Surging global demand for Asian exports and low oil prices will help China and the region’s developing economies grow faster than expected this year and next, the Asian Development Bank said today. The region should now grow by 5.9 per cent this year and 5.8 per cent in 2018, the Manila-based lender said in a report. The bank updated its earlier forecasts, released in April, that predicted 5.7 per cent growth for the region this year and next.”Unanticipated external demand has improved growth prospects for developing Asia,” ADB said. “The resulting boost to net exports all but suspends growth moderation” in China, the region’s largest economy, it added. Developing Asia grew by 5.8 per cent last year. China’s economy grew by stronger than expected 6.9 per cent in the first half this year, which should help it expand by 6.7 per cent for 2017 and 6.4 per cent in 2018, it added.
The growth outlook for the manufacturing dynamos of East Asia is brighter, with South Korea energised by receding political uncertainty with the election of a new president, it said. The bank maintained its 7.4 per cent growth forecast for India this year and 7.6 per cent for 2018, primarily from strong consumption, and the rest of South Asia’s prospects also remained robust. Southeast Asia is also on track to meet forecasts of 4.8 per cent growth this year and 5.0 per cent next year, helped by high first quarter growth in Malaysia, the Philippines and Singapore, the ADB said.

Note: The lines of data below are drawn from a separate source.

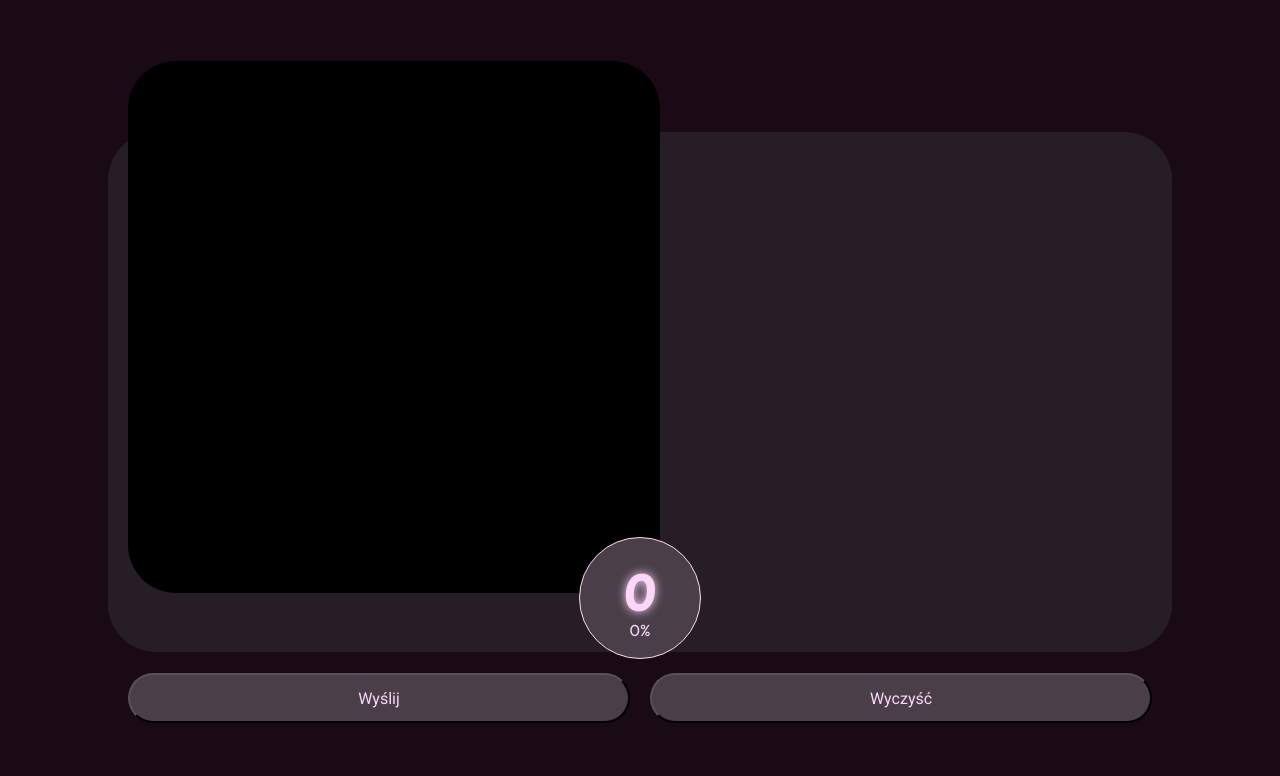
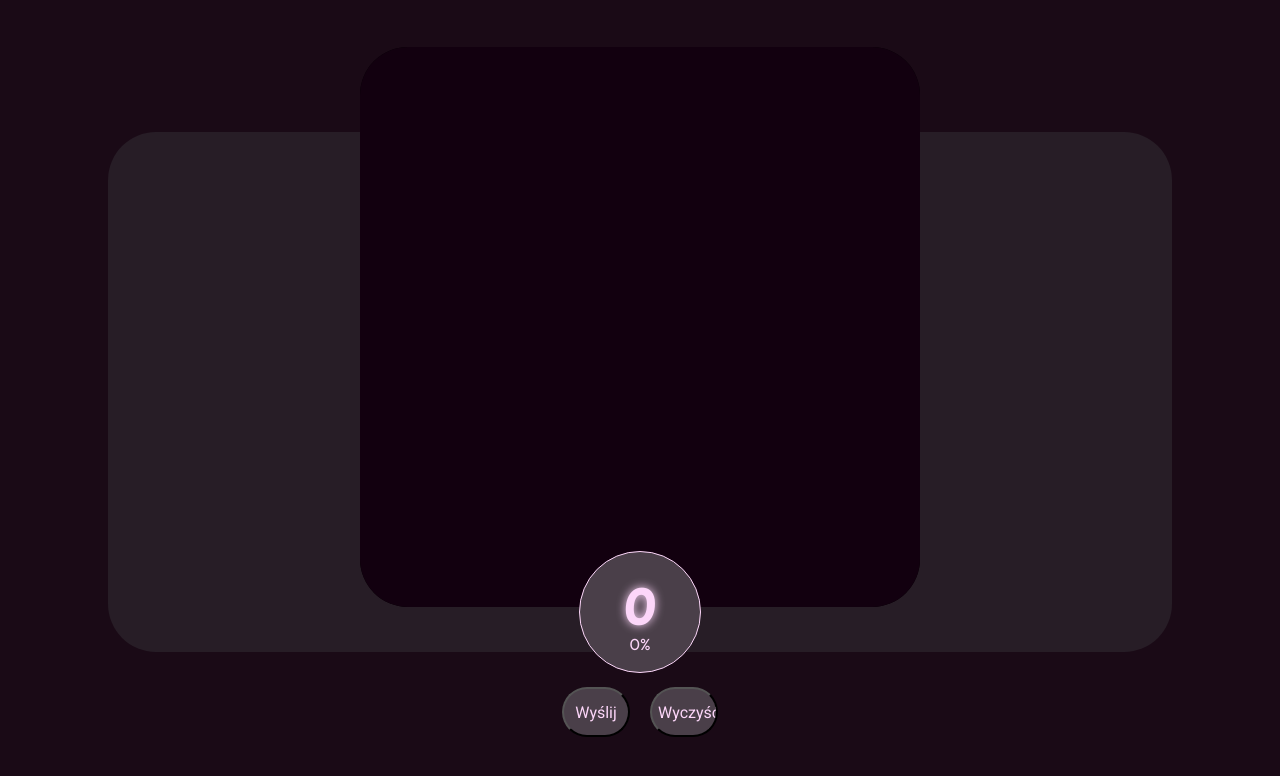
Before and after one commit to Bezik1/Digit-Recognition-Frontend, a React (Vite) app: page / in a window 1280 px wide. Shown: the top 776 px of the page. Built offline with nearby package versions, Linux system fonts and the light colour scheme.

Commit message:
Fixing offset v1

```diff
--- a/src/components/DrawingCanvas.tsx
+++ b/src/components/DrawingCanvas.tsx
@@ -24,6 +24,25 @@ const DrawingCanvas: React.FC = () => {
         Array.from({ length: GRID_SIZE }, () => Array(GRID_SIZE).fill(0))
     );
     const lastPos = useRef<{ x: number; y: number } | null>(null);
+    const [canvasSize, setCanvasSize] = useState(0);
+
+    useEffect(() => {
+    const updateCanvasSize = () => {
+        const maxWidth = window.innerWidth * 0.85;  // 90% szerokości ekranu
+        const maxHeight = window.innerHeight * 0.7; // 50% wysokości ekranu
+
+        const maxCanvasSize = Math.min(maxWidth, maxHeight);
+        const pixelSize = Math.floor(maxCanvasSize / GRID_SIZE);
+
+        setCanvasSize(pixelSize * GRID_SIZE);
+    };
+
+    updateCanvasSize();
+    window.addEventListener("resize", updateCanvasSize);
+
+    return () => window.removeEventListener("resize", updateCanvasSize);
+}, []);
+
 
     const updatePixels = () =>{
         setPixels((prev) => {
@@ -41,8 +60,8 @@ const DrawingCanvas: React.FC = () => {
         if (!isDrawing) return;
         const canvas = canvasRef.current!;
         const rect = canvas.getBoundingClientRect();
-        const x = Math.floor((e.clientX - rect.left) / PIXEL_SIZE);
-        const y = Math.floor((e.clientY - rect.top) / PIXEL_SIZE);
+        const x = Math.floor((e.clientX - rect.left) / (canvasSize / GRID_SIZE));
+        const y = Math.floor((e.clientY - rect.top) / (canvasSize / GRID_SIZE));
 
         if (x < 0 || x >= GRID_SIZE || y < 0 || y >= GRID_SIZE) return;
 
@@ -74,12 +93,12 @@ const DrawingCanvas: React.FC = () => {
 
         const scale = window.devicePixelRatio || 1;
 
-        ctx.setTransform(1, 0, 0, 1, 0, 0); // reset skalowania
-        ctx.clearRect(0, 0, canvas.width, canvas.height); // czyść cały canvas
-        ctx.scale(scale, scale); // ustaw ponownie skalowanie
+        ctx.setTransform(1, 0, 0, 1, 0, 0);
+        ctx.clearRect(0, 0, canvas.width, canvas.height);
+        ctx.scale(scale, scale);
 
         ctx.fillStyle = "#12000f";
-        ctx.fillRect(0, 0, CANVAS_SIZE, CANVAS_SIZE); // rysuj w logicznej przestrzeni
+        ctx.fillRect(0, 0, canvasSize, canvasSize);
 
         setPixels(Array.from({ length: GRID_SIZE }, () => Array(GRID_SIZE).fill(0)));
         lastPos.current = null;
@@ -103,11 +122,13 @@ const DrawingCanvas: React.FC = () => {
         const rect = canvas.getBoundingClientRect();
         const touch = e.touches[0];
 
-        const x = Math.floor((touch.clientX - rect.left) / (rect.width / GRID_SIZE));
-        const y = Math.floor((touch.clientY - rect.top) / (rect.height / GRID_SIZE));
+        // Użyj rzeczywistego rozmiaru canvasu (renderowanego), nie tylko CSSowego
+        const x = Math.floor((touch.clientX - rect.left) * (canvas.width / rect.width) / (canvas.width / GRID_SIZE));
+        const y = Math.floor((touch.clientY - rect.top) * (canvas.height / rect.height) / (canvas.height / GRID_SIZE));
 
         return { x, y };
     };
+
 
 
     const handleTouchStart = (e: React.TouchEvent) => {
@@ -148,18 +169,20 @@ const DrawingCanvas: React.FC = () => {
     };
 
     useEffect(() => {
-        clearCanvas();
-
+        if (!canvasSize) return;
+        const scale = window.devicePixelRatio || 1;
         const canvas = canvasRef.current!;
         const ctx = canvas.getContext("2d")!;
 
-        const scale = window.devicePixelRatio || 1;
-        canvas.style.width = `${CANVAS_SIZE}px`;
-        canvas.style.height = `${CANVAS_SIZE}px`;
-        canvas.width = CANVAS_SIZE * scale;
-        canvas.height = CANVAS_SIZE * scale;
+        canvas.style.width = `${canvasSize}px`;
+        canvas.style.height = `${canvasSize}px`;
+        canvas.width = canvasSize * scale;
+        canvas.height = canvasSize * scale;
         ctx.scale(scale, scale);
-    }, []);
+        clearCanvas();
+
+    }, [canvasSize]);
+
 
 
     return (
@@ -167,8 +190,8 @@ const DrawingCanvas: React.FC = () => {
             <div className="canvas-container">
                 <canvas
                     ref={canvasRef}
-                    width={CANVAS_SIZE}
-                    height={CANVAS_SIZE}
+                    width={canvasSize}
+                    height={canvasSize}
                     className="drawing-canvas border border-white"
                     onMouseDown={handleMouseDown}
                     onMouseUp={handleMouseUp}
@@ -178,7 +201,7 @@ const DrawingCanvas: React.FC = () => {
                     onTouchMove={handleTouchMove}
                     onTouchEnd={handleTouchEnd}
                     onTouchCancel={handleTouchEnd}
-                    style={{ background: "black", cursor: "crosshair" }}
+                    style={{ borderRadius: '3rem',  width: `${canvasSize}px`, height: `${canvasSize}px`, background: "black", cursor: "crosshair" }}
                 />
                 <div className="btns">
                     <motion.button
--- a/src/components/index.css
+++ b/src/components/index.css
@@ -1,19 +1,22 @@
 .container {
     display: flex;
-    align-items: center;
-    justify-content: center;
+    justify-content: center; /* poziome wyśrodkowanie */
+    align-items: center;     /* pionowe wyśrodkowanie */
+    height: 100vh;           /* pełna wysokość ekranu */
+    width: 100vw;            /* pełna szerokość ekranu */
 }
 
 .drawing-canvas {
-    border-radius: 3rem;
-    display: flex;
-    justify-content: center;
+    touch-action: none;
 }
 
 .canvas-container {
+    display: flex;
+    flex-direction: column;
+    align-items: center; /* wyśrodkowanie canvas i przycisków */
+    justify-content: center;
     border-radius: 3rem;
     background-color: var(--color-background-alt);
-    justify-content: center;
     padding: 20px;
 }
 
```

ADB upgraded its forecast growth for the former Soviet republics of Central Asia, with Armenia, Kazakhstan and Tajikistan uplifted by manufacturing and mining. The bank maintained its earlier projections for Pacific island economies.It revised its inflation outlook for developing Asia by 0.4 percentage points this year to 2.6 per cent, and by 0.2 percentage points next year to 3.0 per cent. “Ample supply has held world oil prices low despite rising demand, while favourable weather has kept food prices stable.”